"There are a lot of reasons to look at decriminalization. I think that's something that I support," he said.
Wolf said the criminalization of this drug is ripping families apart.
"I believe, for a number of reasons, that we ought to decriminalize marijuana use. I think our prisons are over-crowded as a result of people going to jail for reasons that, you know, we break up families for reasons that we shouldn't," Wolf said.
As Philly420 previously reported, the new decrim procedure in Philadelphia has produced a sharp decline in arrests and is on track to the save the city more than $3 million this year.
According to at least one political analyst, the change championed by then-councilman Jim Kenney also helped to propel him to winning the Democratic primary for mayor.
"[Pollster Anna] Greenberg said her polling showed that marijuana decriminalization was a breakthrough issue for Kenney, communicating to black voters that he understood the impact of harsh drug laws and unequal enforcement in minority communities."

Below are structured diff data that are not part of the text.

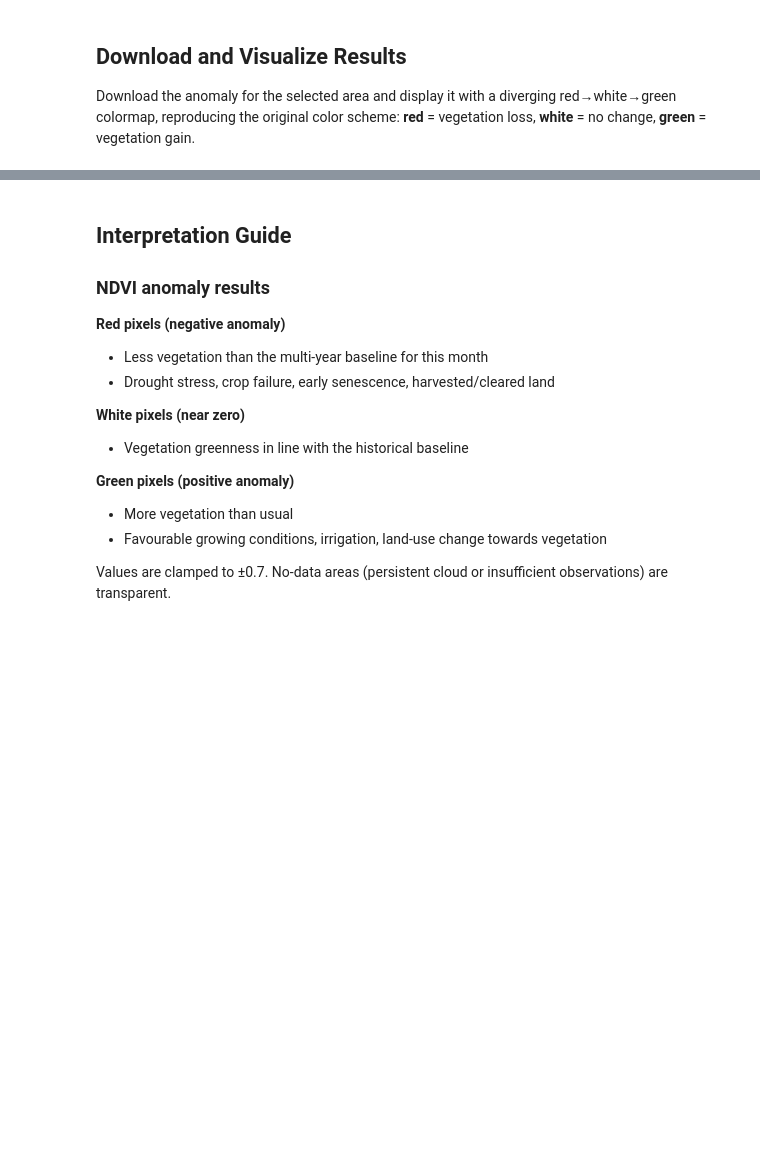
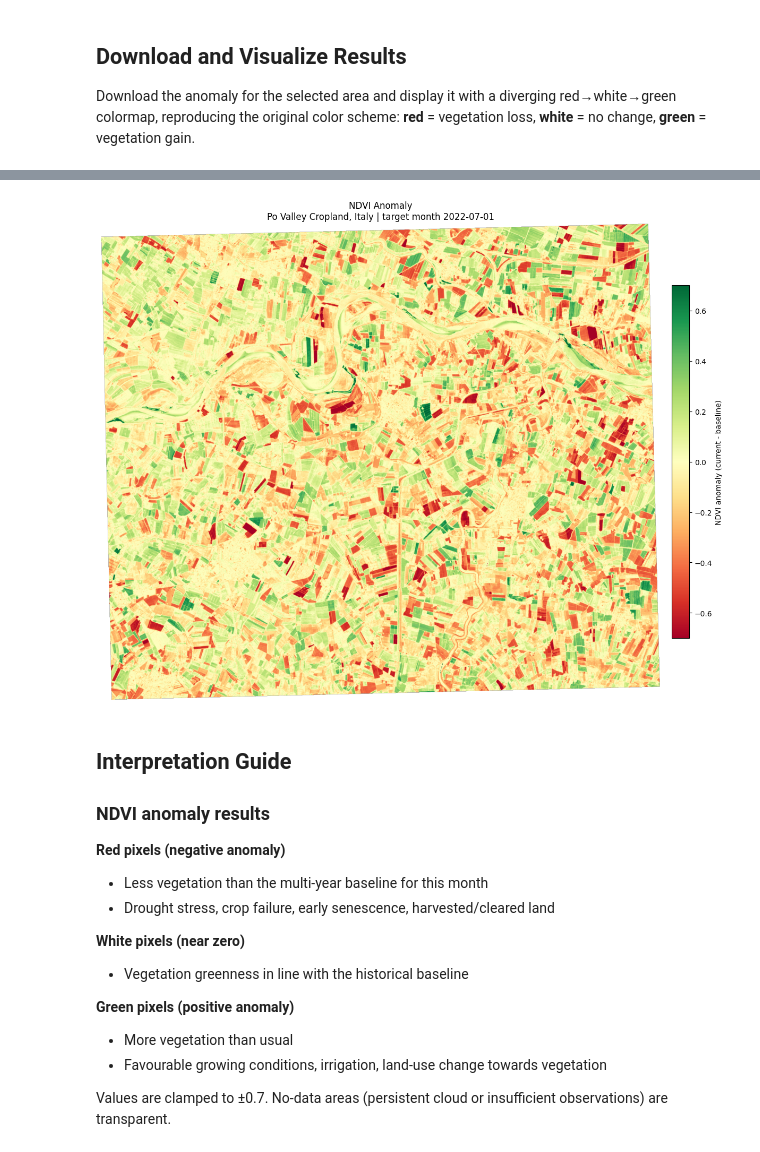
Before and after one commit to developmentseed/openeo-udp, a Jupyter notebook: notebooks/sentinel/sentinel-2/advanced_spectral_processing/ndvi_anomaly_detection.ipynb, the cells around one changed output, grey strips where cells are left out. Drawn from its saved outputs; the diff is of its cells as text; code cells hidden in the pictures; blank space fills up the shorter version.

```diff
--- a/notebooks/sentinel/sentinel-2/advanced_spectral_processing/ndvi_anomaly_detection.ipynb
+++ b/notebooks/sentinel/sentinel-2/advanced_spectral_processing/ndvi_anomaly_detection.ipynb
@@ -99,6 +101,6 @@ To change selections, use the interactive widgets in the next cell.
 # CDSE is required here because the multi-year Sentinel-2 archive is needed.
 connection, current_params = param_manager.quick_connect(
     param_set="po_valley_cropland_italy",
-    endpoint="ds_development",
+    endpoint="copernicus_dataspace",
 )
 # %% [output]
@@ -278,22 +278,30 @@ KeyboardInterrupt:
 # %%
-ds = rioxarray.open_rasterio(filename).squeeze()
+# Open the result. Some backends (e.g. titiler-openeo) return the single
+# anomaly band duplicated across bands; CDSE returns a single band. Select the
+# first data band so the plot works regardless of backend.
+ds = rioxarray.open_rasterio(filename)
+if "band" in ds.dims:
+    ds = ds.isel(band=0)
+ds = ds.squeeze()
 
 fig, ax = plt.subplots(figsize=(12, 10))
 im = ax.imshow(
     ds,
     extent=[ds.x.values.min(), ds.x.values.max(), ds.y.values.min(), ds.y.values.max()],
     cmap="RdYlGn",
     vmin=-anomaly_clamp,
     vmax=anomaly_clamp,
 )
 plt.colorbar(im, ax=ax, label="NDVI anomaly (current - baseline)", fraction=0.03, pad=0.02)
 ax.set_title(
     f"NDVI Anomaly\n{current_params['location_name']} | target month {time[0]}",
     fontsize=12,
 )
 ax.axis("off")
 plt.tight_layout()
 plt.show()
+# %% [output]
+[figure, added]
 # %% [markdown]
 ## Interpretation Guide
 
```
Also changed, not shown: parts of 6 cells of this notebook, 1 other file.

An innovation in the Philly civil citations is that they also apply to juveniles. This makes sense. There is no reason that residents under the age of 18 should receive harsher treatment than adults for possession of small amounts of marijuana.
So what would happen if Wolf's vision was realized for the entire Commonwealth?

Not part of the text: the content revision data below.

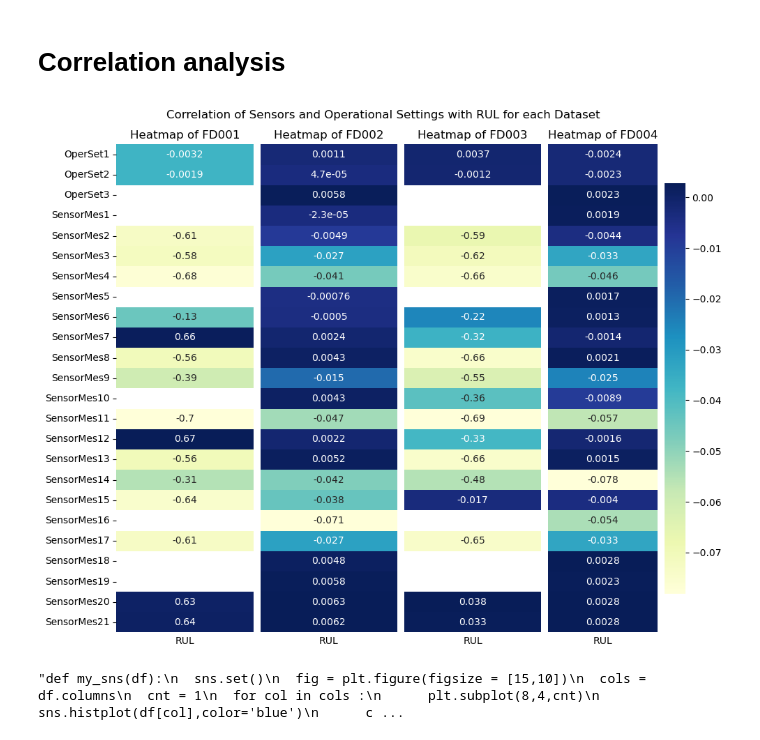
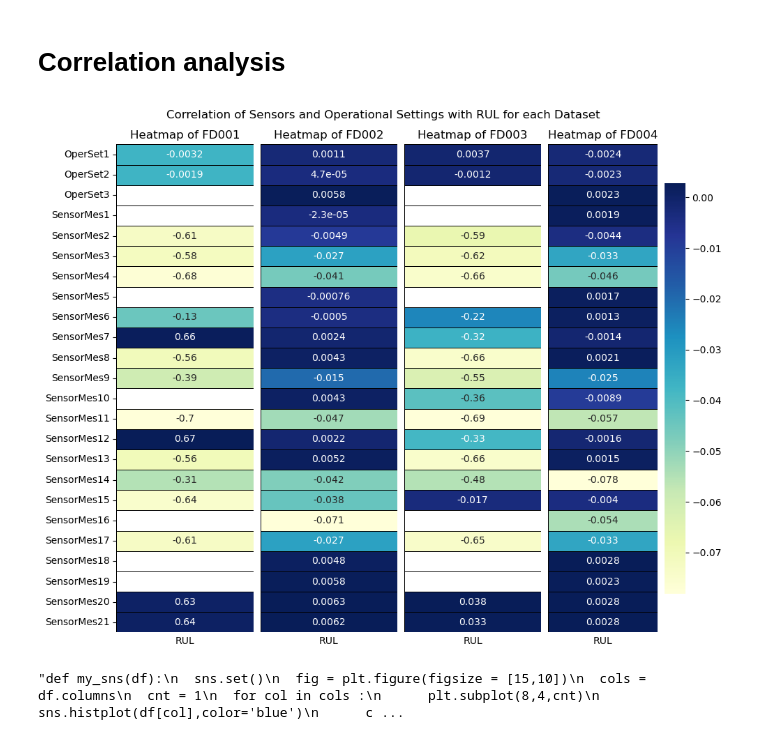
Before and after one commit to barryib1603/NASA-Turbofan-Jet-Engine-RUL-prediction-C-MAPSS, a Jupyter notebook: CMAPSS_Correlation_analysis.ipynb, the cells around one changed output. Saved outputs shown, nothing was run; the diff lists cells and outputs as text; code cells hidden in the pictures.

```diff
--- a/CMAPSS_Correlation_analysis.ipynb
+++ b/CMAPSS_Correlation_analysis.ipynb
@@ -159,48 +159,49 @@ def correl_analysis(df1, df2, df3, df4, columns_of_interest):
     corr_matrix3 = df3[columns_of_interest + ['RUL']].corr()['RUL'].drop('RUL')
     corr_matrix4 = df4[columns_of_interest + ['RUL']].corr()['RUL'].drop('RUL')
 
-    # Créer des sous-graphiques pour afficher les heatmaps côte à côte
-    fig, axes = plt.subplots(1, 4, figsize=(10, 8))  # Ajustez la largeur ici à 16 pour 80% de 20
+    # Créer des sous-graphiques pour afficher les heatmaps côte à côte avec des ratios de largeur personnalisés
+    fig, axes = plt.subplots(1, 4, figsize=(10, 8), gridspec_kw={'width_ratios': [0.8, 0.8, 0.8, 0.8]})
 
     # Heatmap pour FD001
     sns.heatmap(corr_matrix1.values.reshape(-1, 1), annot=True, cmap='YlGnBu', cbar=False,
-                ax=axes[0], yticklabels=columns_of_interest)
+                ax=axes[0], yticklabels=columns_of_interest, linewidths=0.5, linecolor='black')
     axes[0].set_title('Heatmap of FD001')
     axes[0].set_xticks([])  # Enlever les ticks de l'axe x
     axes[0].set_xlabel('RUL')  # Ajouter "RUL" comme label de l'axe x
 
     # Heatmap pour FD002 (sans yticklabels)
     sns.heatmap(corr_matrix2.values.reshape(-1, 1), annot=True, cmap='YlGnBu', cbar=False,
-                ax=axes[1], yticklabels=False)
+                ax=axes[1], yticklabels=False, linewidths=0.5, linecolor='black')
     axes[1].set_title('Heatmap of FD002')
     axes[1].set_xticks([])  # Enlever les ticks de l'axe x
     axes[1].set_xlabel('RUL')  # Ajouter "RUL" comme label de l'axe x
 
     # Heatmap pour FD003 (sans yticklabels)
     sns.heatmap(corr_matrix3.values.reshape(-1, 1), annot=True, cmap='YlGnBu', cbar=False,
-                ax=axes[2], yticklabels=False)
+                ax=axes[2], yticklabels=False, linewidths=0.5, linecolor='black')
     axes[2].set_title('Heatmap of FD003')
     axes[2].set_xticks([])  # Enlever les ticks de l'axe x
     axes[2].set_xlabel('RUL')  # Ajouter "RUL" comme label de l'axe x
 
     # Heatmap pour FD004 (sans yticklabels)
     sns.heatmap(corr_matrix4.values.reshape(-1, 1), annot=True, cmap='YlGnBu', ax=axes[3],
-                yticklabels=False)
+                yticklabels=False, linewidths=0.5, linecolor='black')
     axes[3].set_title('Heatmap of FD004')
     axes[3].set_xticks([])  # Enlever les ticks de l'axe x
     axes[3].set_xlabel('RUL')  # Ajouter "RUL" comme label de l'axe x
 
     # Ajouter un titre global
     fig.suptitle('Correlation of Sensors and Operational Settings with RUL for each Dataset')
 
     plt.tight_layout()
-    plt.subplots_adjust(wspace=0.05)  # Réduire l'espace entre les sous-graphiques à 0.1 ou moins si besoin
+    plt.subplots_adjust(wspace=0.05)  # Réduire l'espace entre les sous-graphiques
+    plt.savefig('heatmap', dpi=300, bbox_inches='tight')  # Enregistre le graphique avec une résolution de 300 dpi
     plt.show()
 
 # Appel de la fonction
 correl_analysis(train_fd001, train_fd002, train_fd003, train_fd004, columnsNames)
 # %% [output]
-[figure, old version]
+[figure, new version]
 # %%
 '''def my_sns(df):
   sns.set()
```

In Pennsylvania during 2013 there were 17,964 adults and 2,724 juveniles arrested for a small amount of weed, for a total of 20,688. This is official data directly from the Pennsylvania Uniform Crime Reporting system.
Each arrest costs $1,266, according to a RAND Corporation study. That means $26.2 million was spent arresting residents for possessing less than 30 grams of cannabis in 2013 alone.

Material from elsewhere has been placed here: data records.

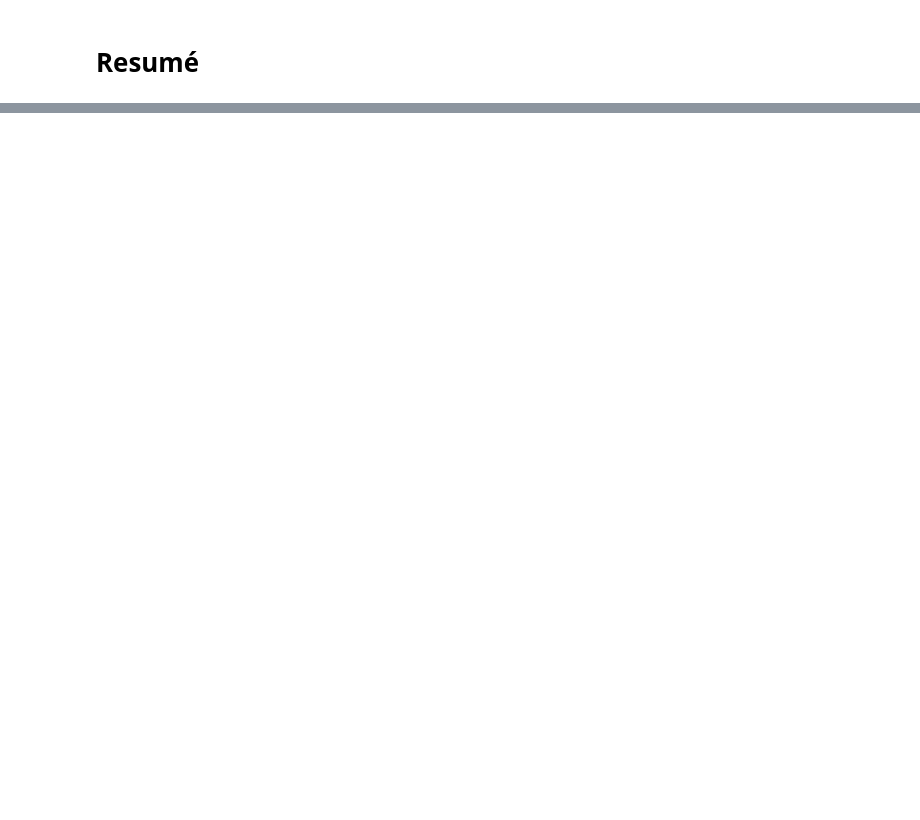
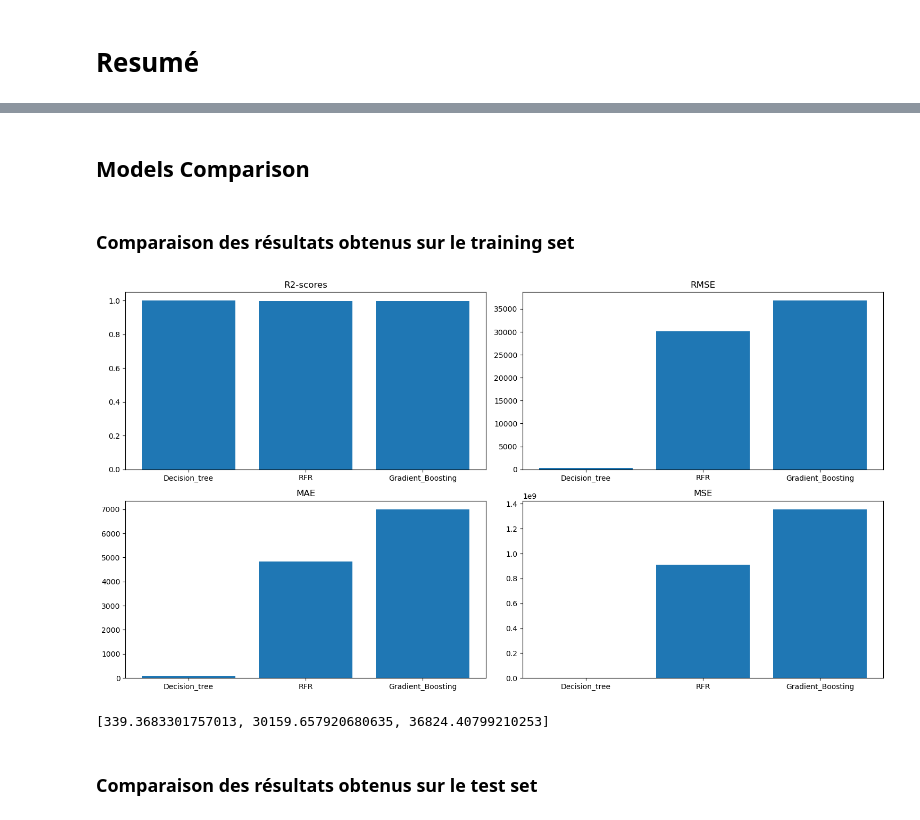
Before and after one commit to hugoguilbot/MLProject, a Jupyter notebook: Modélisation-Regression-Lineaire.ipynb, the cells around one changed output, grey strips where cells are left out. Saved outputs shown, nothing was run; the diff lists cells and outputs as text; code cells hidden in the pictures; blank space fills up the shorter version.

```diff
--- a/Modélisation-Regression-Lineaire.ipynb
+++ b/Modélisation-Regression-Lineaire.ipynb
@@ -1008,0 +1136,2 @@ df
+# %%
+gradient_model = gradient_grid.best_estimator_
@@ -1008,0 +1163,43 @@ df
+# %% [markdown]
+## Models Comparison
+# %% [markdown]
+### Comparaison des résultats obtenus sur le training set
+# %%
+models = [decision_model, rfr_model, gradient_model]
+x = ["Decision_tree", "RFR", "Gradient_Boosting"]
+#score_reg = []
+r2_scores = []
+rmse = []
+mae = []
+mse = []
+
+for model in models:
+  y_pred = model.predict(df_train_scaled)
+  r2_scores.append(r2_score(y_train, np.exp(y_pred)))
+  rmse.append(mean_squared_error(y_train, np.exp(y_pred), squared = False)) # square =  False to have root mean square error
+  mae.append(mean_absolute_error(y_train, np.exp(y_pred)))
+  mse.append(mean_squared_error(y_train, np.exp(y_pred)))
+# %%
+# plot the scores on training set
+fig=plt.figure(figsize=(15, 8))
+plt.subplot(2, 2, 1)
+plt.bar(x, r2_scores)
+plt.title("R2-scores")
+plt.subplot(2, 2, 2)
+plt.bar(x, rmse)
+plt.title("RMSE")
+plt.subplot(2, 2, 3)
+plt.bar(x, mae)
+plt.title("MAE")
+plt.subplot(2, 2, 4)
+plt.bar(x, mse)
+plt.title("MSE")
+plt.tight_layout()
+# %% [output]
+[figure, added]
+# %%
+rmse
+# %% [output]
+[339.3683301757013, 30159.657920680635, 36824.40799210253]
+# %% [markdown]
+### Comparaison des résultats obtenus sur le test set
```
Also changed, not shown: parts of 57 cells of this notebook.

A vast majority of these arrests are performed by municipal police. This puts the cost burden on local budgets. Still, Pennsylvania State Police troopers arrested 2,630 adults and juveniles for pot in 2013. Not an insignificant number.
If decrim were adopted statewide, arrests likely will quickly decline at the same rate we have seen in Philly. That means towns and cities will, collectively, save more than $18.3 million in a single year. State Police will save more than $2 million on their own.
For some communities this could be a real windfall to their public safety budgets. For example, Allentown city police performed 336 marijuana possession arrests in 2013. Those arrests cost $425,000. Any city in the state could do with an extra half a million dollars.
Philadelphia's civil citation structure of $25 fines for possession and $100 for public smoking have been a resounding success. From October to April, data from the city's Office of Administrative Review shows police issued 399 possession tickets and 55 public use tickets. That's about how many people used to be put into handcuffs in a single month for weed.
Decriminalization is a logical and pragmatic step. It stops the harsh consequences of a permanent criminal record holding citizens back from jobs, military service, college loans or housing.
Yet, it has been frustrating to watch the intense politics from legislators in Harrisburg on even allowing seriously ill residents legal access to medical cannabis. Are they capable or more expansive criminal justice changes?
That said, marijuana decrim is a simple fix: change one word of the current statute from "misdemeanor" to "summary."
Marijuana reform is a positive step forward on the streets and in our tax-funded budgets. As Kenney's primary success shows, it also wins elections.
Still, Gov. Wolf may need to take executive action to cut the red tape. Until full legalization comes to the Keystone State we can, at least, stop arresting cannabis consumers.